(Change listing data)
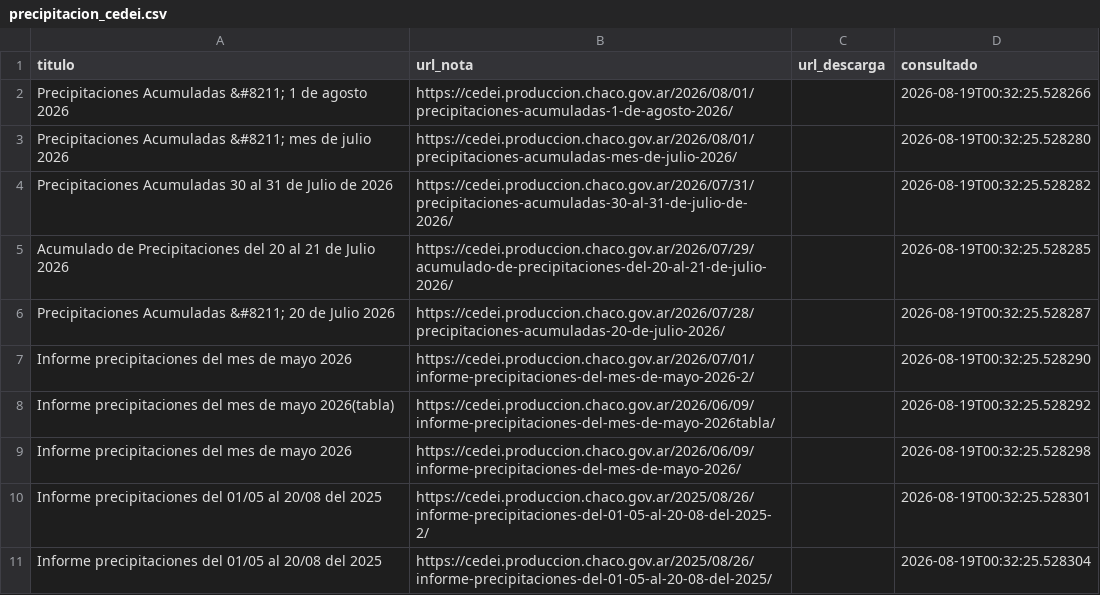
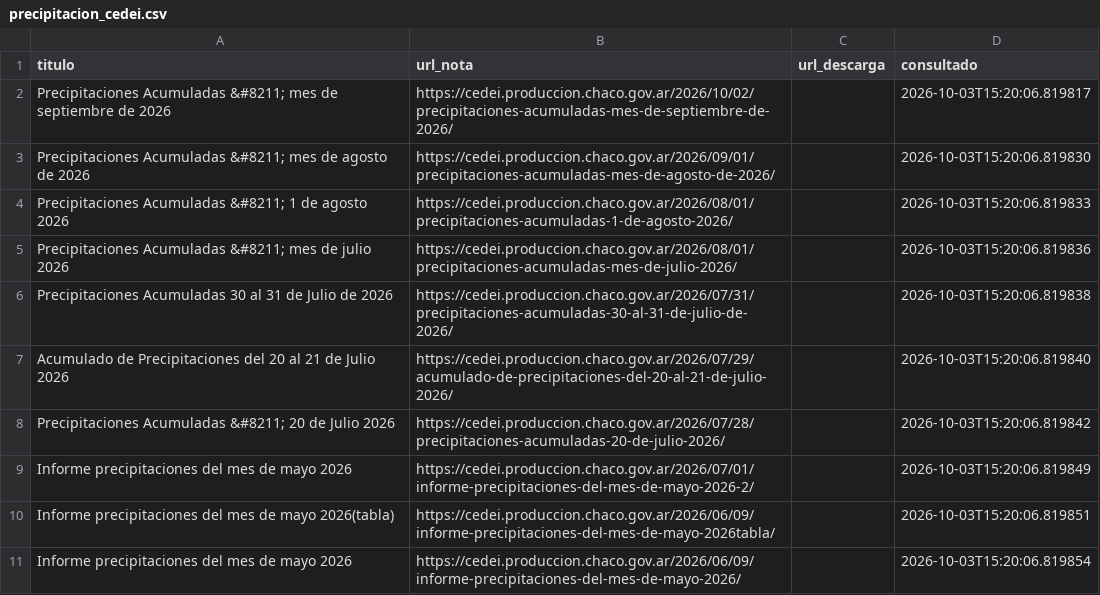
Before and after one commit to mariaelena30/cuencas-bot, a CSV file: precipitacion_cedei.csv, drawn as a sheet.

```diff
--- a/precipitacion_cedei.csv
+++ b/precipitacion_cedei.csv
@@ -1,11 +1,11 @@
 titulo,url_nota,url_descarga,consultado
-Precipitaciones Acumuladas &#8211; 1 de agosto 2026,https://cedei.produccion.chaco.gov.ar/2026/08/01/precipitaciones-acumuladas-1-de-agosto-2026/,,2026-08-19T00:32:25.528266
-Precipitaciones Acumuladas &#8211; mes de julio 2026,https://cedei.produccion.chaco.gov.ar/2026/08/01/precipitaciones-acumuladas-mes-de-julio-2026/,,2026-08-19T00:32:25.528280
-Precipitaciones Acumuladas 30 al 31 de Julio de 2026,https://cedei.produccion.chaco.gov.ar/2026/07/31/precipitaciones-acumuladas-30-al-31-de-julio-de-2026/,,2026-08-19T00:32:25.528282
-Acumulado de Precipitaciones del 20 al 21 de Julio 2026,https://cedei.produccion.chaco.gov.ar/2026/07/29/acumulado-de-precipitaciones-del-20-al-21-de-julio-2026/,,2026-08-19T00:32:25.528285
-Precipitaciones Acumuladas &#8211; 20 de Julio 2026,https://cedei.produccion.chaco.gov.ar/2026/07/28/precipitaciones-acumuladas-20-de-julio-2026/,,2026-08-19T00:32:25.528287
-Informe precipitaciones del mes de mayo 2026,https://cedei.produccion.chaco.gov.ar/2026/07/01/informe-precipitaciones-del-mes-de-mayo-2026-2/,,2026-08-19T00:32:25.528290
-Informe precipitaciones del mes de mayo 2026(tabla),https://cedei.produccion.chaco.gov.ar/2026/06/09/informe-precipitaciones-del-mes-de-mayo-2026tabla/,,2026-08-19T00:32:25.528292
-Informe precipitaciones del mes de mayo 2026,https://cedei.produccion.chaco.gov.ar/2026/06/09/informe-precipitaciones-del-mes-de-mayo-2026/,,2026-08-19T00:32:25.528298
-Informe precipitaciones del 01/05 al 20/08 del 2025,https://cedei.produccion.chaco.gov.ar/2025/08/26/informe-precipitaciones-del-01-05-al-20-08-del-2025-2/,,2026-08-19T00:32:25.528301
-Informe precipitaciones del 01/05 al 20/08 del 2025,https://cedei.produccion.chaco.gov.ar/2025/08/26/informe-precipitaciones-del-01-05-al-20-08-del-2025/,,2026-08-19T00:32:25.528304
+Precipitaciones Acumuladas &#8211; mes de septiembre de 2026,https://cedei.produccion.chaco.gov.ar/2026/10/02/precipitaciones-acumuladas-mes-de-septiembre-de-2026/,,2026-10-03T15:20:06.819817
+Precipitaciones Acumuladas &#8211; mes de agosto de 2026,https://cedei.produccion.chaco.gov.ar/2026/09/01/precipitaciones-acumuladas-mes-de-agosto-de-2026/,,2026-10-03T15:20:06.819830
+Precipitaciones Acumuladas &#8211; 1 de agosto 2026,https://cedei.produccion.chaco.gov.ar/2026/08/01/precipitaciones-acumuladas-1-de-agosto-2026/,,2026-10-03T15:20:06.819833
+Precipitaciones Acumuladas &#8211; mes de julio 2026,https://cedei.produccion.chaco.gov.ar/2026/08/01/precipitaciones-acumuladas-mes-de-julio-2026/,,2026-10-03T15:20:06.819836
+Precipitaciones Acumuladas 30 al 31 de Julio de 2026,https://cedei.produccion.chaco.gov.ar/2026/07/31/precipitaciones-acumuladas-30-al-31-de-julio-de-2026/,,2026-10-03T15:20:06.819838
+Acumulado de Precipitaciones del 20 al 21 de Julio 2026,https://cedei.produccion.chaco.gov.ar/2026/07/29/acumulado-de-precipitaciones-del-20-al-21-de-julio-2026/,,2026-10-03T15:20:06.819840
+Precipitaciones Acumuladas &#8211; 20 de Julio 2026,https://cedei.produccion.chaco.gov.ar/2026/07/28/precipitaciones-acumuladas-20-de-julio-2026/,,2026-10-03T15:20:06.819842
+Informe precipitaciones del mes de mayo 2026,https://cedei.produccion.chaco.gov.ar/2026/07/01/informe-precipitaciones-del-mes-de-mayo-2026-2/,,2026-10-03T15:20:06.819849
+Informe precipitaciones del mes de mayo 2026(tabla),https://cedei.produccion.chaco.gov.ar/2026/06/09/informe-precipitaciones-del-mes-de-mayo-2026tabla/,,2026-10-03T15:20:06.819851
+Informe precipitaciones del mes de mayo 2026,https://cedei.produccion.chaco.gov.ar/2026/06/09/informe-precipitaciones-del-mes-de-mayo-2026/,,2026-10-03T15:20:06.819854
```
Also changed, not shown: 1 other file.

Your task.
The result is a copy of every line above where the word "tabla" shows up.

Task output.
-Informe precipitaciones del mes de mayo 2026(tabla),https://cedei.produccion.chaco.gov.ar/2026/06/09/informe-precipitaciones-del-mes-de-mayo-2026tabla/,,2026-08-19T00:32:25.528292
+Informe precipitaciones del mes de mayo 2026(tabla),https://cedei.produccion.chaco.gov.ar/2026/06/09/informe-precipitaciones-del-mes-de-mayo-2026tabla/,,2026-10-03T15:20:06.819851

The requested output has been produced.